We’ve all been there: a gorgeous plant catches your eye at the store. You bring it home and do your best to baby it, only for your lush new plant to die within a matter of weeks. Or days.
Caring for houseplants can be more complicated than it seems. But with a little research and some TLC, you can transform your home from a greenery graveyard into a lush indoor garden. Follow these 7 tips for healthier houseplants and watch your home blossom.
1. Know Your Lighting
A healthy houseplant starts with knowing your home — specifically, your windows. Before heading to the garden center, take stock of which directions your windows face. South-facing windows receive the most sun, making them best for plants that need direct sunlight. If you don’t have a south-facing light source, no worries. The right houseplant can still flourish in an east- or west-facing window, which leads to our next point…
2. Do Your Research
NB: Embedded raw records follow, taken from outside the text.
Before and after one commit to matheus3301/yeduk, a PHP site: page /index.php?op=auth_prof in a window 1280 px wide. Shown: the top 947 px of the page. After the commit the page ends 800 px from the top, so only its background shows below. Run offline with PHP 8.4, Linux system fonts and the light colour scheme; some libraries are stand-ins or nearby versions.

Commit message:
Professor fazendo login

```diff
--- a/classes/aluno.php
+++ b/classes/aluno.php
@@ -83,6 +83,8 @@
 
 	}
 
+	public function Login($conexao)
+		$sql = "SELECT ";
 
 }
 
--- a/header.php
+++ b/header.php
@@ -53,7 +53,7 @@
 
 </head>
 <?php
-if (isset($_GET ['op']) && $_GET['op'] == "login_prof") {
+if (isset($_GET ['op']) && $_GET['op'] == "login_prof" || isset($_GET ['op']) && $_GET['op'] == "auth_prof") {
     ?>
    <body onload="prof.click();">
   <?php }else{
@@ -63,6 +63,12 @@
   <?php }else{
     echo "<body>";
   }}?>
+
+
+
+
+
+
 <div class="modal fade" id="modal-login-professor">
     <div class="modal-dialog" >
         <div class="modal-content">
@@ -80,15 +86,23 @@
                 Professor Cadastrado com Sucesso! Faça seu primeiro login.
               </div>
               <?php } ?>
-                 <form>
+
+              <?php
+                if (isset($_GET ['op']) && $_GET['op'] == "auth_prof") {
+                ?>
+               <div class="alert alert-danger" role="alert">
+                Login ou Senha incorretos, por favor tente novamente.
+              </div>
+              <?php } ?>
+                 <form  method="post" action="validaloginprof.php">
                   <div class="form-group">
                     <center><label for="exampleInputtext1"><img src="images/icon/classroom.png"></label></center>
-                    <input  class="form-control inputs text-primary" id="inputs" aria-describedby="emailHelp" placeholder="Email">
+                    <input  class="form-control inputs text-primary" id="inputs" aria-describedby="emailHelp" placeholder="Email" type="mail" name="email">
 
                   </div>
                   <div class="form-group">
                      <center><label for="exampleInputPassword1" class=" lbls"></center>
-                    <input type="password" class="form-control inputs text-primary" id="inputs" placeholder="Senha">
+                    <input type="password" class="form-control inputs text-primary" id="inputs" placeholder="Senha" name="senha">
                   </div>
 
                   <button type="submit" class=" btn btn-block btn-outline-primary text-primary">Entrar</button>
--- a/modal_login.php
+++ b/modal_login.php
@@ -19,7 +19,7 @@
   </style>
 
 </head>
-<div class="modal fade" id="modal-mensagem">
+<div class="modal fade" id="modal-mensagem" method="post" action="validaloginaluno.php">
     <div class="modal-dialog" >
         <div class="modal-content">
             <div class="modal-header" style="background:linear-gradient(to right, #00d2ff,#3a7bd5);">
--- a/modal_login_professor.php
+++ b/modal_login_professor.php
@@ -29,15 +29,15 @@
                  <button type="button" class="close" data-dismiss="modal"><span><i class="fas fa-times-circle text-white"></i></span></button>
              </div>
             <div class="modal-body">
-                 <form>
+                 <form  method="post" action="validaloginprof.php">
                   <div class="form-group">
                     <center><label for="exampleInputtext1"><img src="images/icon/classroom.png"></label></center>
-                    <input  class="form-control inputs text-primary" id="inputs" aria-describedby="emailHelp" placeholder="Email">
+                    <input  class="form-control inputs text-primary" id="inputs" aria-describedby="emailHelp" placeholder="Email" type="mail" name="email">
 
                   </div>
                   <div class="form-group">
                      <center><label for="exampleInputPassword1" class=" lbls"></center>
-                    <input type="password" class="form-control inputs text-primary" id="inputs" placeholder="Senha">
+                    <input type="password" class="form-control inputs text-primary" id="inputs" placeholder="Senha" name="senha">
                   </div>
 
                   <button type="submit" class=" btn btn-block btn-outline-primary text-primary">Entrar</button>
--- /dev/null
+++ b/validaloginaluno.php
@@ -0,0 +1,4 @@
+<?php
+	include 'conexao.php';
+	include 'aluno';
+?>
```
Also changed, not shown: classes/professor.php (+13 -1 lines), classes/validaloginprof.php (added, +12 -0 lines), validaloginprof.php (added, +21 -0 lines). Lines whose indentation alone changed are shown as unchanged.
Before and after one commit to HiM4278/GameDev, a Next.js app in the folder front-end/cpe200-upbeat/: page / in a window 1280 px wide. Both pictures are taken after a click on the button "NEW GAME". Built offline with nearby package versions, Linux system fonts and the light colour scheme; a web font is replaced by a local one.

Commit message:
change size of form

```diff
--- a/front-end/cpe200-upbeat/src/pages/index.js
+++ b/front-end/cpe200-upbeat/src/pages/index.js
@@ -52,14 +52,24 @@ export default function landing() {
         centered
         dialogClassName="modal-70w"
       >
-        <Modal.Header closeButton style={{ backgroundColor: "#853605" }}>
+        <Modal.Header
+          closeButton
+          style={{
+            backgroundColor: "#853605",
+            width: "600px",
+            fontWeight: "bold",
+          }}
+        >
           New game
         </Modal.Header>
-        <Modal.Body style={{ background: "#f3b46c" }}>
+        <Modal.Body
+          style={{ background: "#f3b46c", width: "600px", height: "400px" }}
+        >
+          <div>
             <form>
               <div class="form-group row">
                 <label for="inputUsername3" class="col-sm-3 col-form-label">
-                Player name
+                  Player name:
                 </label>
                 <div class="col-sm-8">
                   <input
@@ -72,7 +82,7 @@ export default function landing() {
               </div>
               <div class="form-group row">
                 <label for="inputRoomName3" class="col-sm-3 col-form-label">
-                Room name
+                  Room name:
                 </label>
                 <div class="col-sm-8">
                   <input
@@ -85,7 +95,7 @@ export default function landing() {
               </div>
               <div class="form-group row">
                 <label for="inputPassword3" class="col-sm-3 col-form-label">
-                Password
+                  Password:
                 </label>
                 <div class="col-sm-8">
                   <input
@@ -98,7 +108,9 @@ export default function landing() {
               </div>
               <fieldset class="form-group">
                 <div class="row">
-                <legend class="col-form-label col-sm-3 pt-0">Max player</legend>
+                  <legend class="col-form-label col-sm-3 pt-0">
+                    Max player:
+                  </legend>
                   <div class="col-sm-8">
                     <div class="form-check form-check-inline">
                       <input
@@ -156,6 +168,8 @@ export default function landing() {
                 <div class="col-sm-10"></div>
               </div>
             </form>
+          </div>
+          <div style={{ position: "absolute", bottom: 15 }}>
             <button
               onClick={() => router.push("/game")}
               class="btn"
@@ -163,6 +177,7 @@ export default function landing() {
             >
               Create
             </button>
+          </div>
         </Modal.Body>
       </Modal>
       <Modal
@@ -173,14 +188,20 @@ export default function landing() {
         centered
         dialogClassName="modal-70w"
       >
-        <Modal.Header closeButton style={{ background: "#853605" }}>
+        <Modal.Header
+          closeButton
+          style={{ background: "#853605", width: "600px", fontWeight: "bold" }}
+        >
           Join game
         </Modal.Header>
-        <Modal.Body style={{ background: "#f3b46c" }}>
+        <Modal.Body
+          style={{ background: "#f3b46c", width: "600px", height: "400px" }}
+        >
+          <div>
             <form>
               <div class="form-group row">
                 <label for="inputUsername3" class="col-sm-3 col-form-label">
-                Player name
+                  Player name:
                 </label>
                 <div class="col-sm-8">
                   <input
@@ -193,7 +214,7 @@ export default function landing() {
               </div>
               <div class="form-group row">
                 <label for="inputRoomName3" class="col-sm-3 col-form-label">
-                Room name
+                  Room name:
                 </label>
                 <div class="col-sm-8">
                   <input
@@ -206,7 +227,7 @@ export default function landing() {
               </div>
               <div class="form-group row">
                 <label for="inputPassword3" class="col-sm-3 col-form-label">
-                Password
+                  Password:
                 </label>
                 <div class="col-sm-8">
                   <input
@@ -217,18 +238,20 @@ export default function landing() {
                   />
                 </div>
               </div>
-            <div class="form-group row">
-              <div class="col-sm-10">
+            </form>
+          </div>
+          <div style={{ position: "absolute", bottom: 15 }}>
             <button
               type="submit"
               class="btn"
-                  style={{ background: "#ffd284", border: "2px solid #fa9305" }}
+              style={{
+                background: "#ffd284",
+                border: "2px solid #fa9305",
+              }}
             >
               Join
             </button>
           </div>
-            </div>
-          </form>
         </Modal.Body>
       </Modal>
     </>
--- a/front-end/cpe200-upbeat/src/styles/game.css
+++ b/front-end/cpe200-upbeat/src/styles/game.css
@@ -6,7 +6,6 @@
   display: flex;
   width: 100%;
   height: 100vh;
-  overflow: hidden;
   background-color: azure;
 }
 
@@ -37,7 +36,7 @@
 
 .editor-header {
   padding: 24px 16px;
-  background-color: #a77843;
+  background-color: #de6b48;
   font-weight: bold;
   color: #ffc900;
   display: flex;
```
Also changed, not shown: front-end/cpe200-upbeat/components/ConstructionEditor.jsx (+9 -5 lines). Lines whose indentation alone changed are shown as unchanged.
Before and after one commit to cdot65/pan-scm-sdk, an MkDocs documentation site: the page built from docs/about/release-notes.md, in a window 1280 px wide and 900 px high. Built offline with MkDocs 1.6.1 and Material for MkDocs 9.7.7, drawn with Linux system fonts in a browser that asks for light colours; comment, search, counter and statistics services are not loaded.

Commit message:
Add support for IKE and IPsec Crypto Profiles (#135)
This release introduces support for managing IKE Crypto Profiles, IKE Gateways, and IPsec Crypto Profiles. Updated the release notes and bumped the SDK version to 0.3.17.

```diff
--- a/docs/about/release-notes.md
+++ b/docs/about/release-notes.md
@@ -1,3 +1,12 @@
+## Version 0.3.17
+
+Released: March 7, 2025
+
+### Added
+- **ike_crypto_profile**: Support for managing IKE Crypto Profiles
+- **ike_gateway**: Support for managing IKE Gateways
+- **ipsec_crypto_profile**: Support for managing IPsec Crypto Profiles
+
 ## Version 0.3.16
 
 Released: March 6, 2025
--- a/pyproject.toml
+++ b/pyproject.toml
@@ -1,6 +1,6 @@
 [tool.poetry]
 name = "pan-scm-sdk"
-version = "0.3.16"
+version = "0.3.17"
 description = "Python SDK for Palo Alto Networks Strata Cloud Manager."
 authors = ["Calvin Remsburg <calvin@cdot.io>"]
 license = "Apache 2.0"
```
Before impulse buying at the nursery, research which plants will thrive in your home. Make a list of varieties that match your lighting, climate and the level of care you’re prepared to give. Be honest with yourself — if you don’t have time to pamper your plants, look for low-maintenance varieties that need infrequent care.
3. Water Only as Needed
Some plants need more water than others, and many have different watering needs during different seasons. So instead of following a rigid routine, only water your houseplants when they need it.
How do you know when a plant is thirsty? Before watering, test the dampness of the soil with your finger. If the top 1/2 inch to 1 inch of soil is dry, it’s probably time to water your plant. As a rule of thumb, it’s better to underwater than overwater, since too much moisture can cause fatal root rot.
4. Fertilize in Spring or Summer
As the weather warms up, you can boost your indoor garden’s natural growth spurt with a helping of plant food. Each houseplant’s needs are different, so be sure to research which type of food is the best fit for your plant. You can find fertilizer in the form of granules or a liquid concentrate to add to your watering can. Just be careful not to over-fertilize your plant and follow the manufacturer’s directions.
5. Repot Regularly
Taking great care of your houseplants, but still seeing drooping or yellow leaves? You might have a case of overcrowded roots. When a houseplant thrives, its root system can quickly outgrow its planter. To check for overcrowding, look for roots growing out of the pot’s drainage hole. You can also gently lift your plant out of the container. If the roots have made a strong web in the shape of the pot, it’s time for a bigger planter.
And remember, even houseplants in the right size pot need to be replanted in fresh soil once a year to ensure they’re getting plenty of nutrients.
6. Prune and Deadhead
Cutting back a plant may seem counterintuitive, but regular pruning can help clean up unruly growth and help your plant grow even more. Using clean scissors or shears, trim offshoots just above an existing leaf node. This will encourage your plant to grow more leaves in that area. If you have a flowering plant, be sure to deadhead, a term for pinching off wilted flowers to encourage more blossoms.
Just be careful not to trim too much — pruning more than ⅓ of a plant’s total foliage can send it into shock.
7. Download a Plant App
There’s an app for everything these days and that includes being a plant parent. Identification apps like PictureThis let you take photos of plants to identify their species, see their care needs, and diagnose common problems like root rot or infestations. Meanwhile, scheduling apps like Planta are great for setting reminders to fertilize, repot and water your indoor garden.
Ready to make an indoor oasis in your very own home? We’re here to help. Get in touch with one of our home guides today.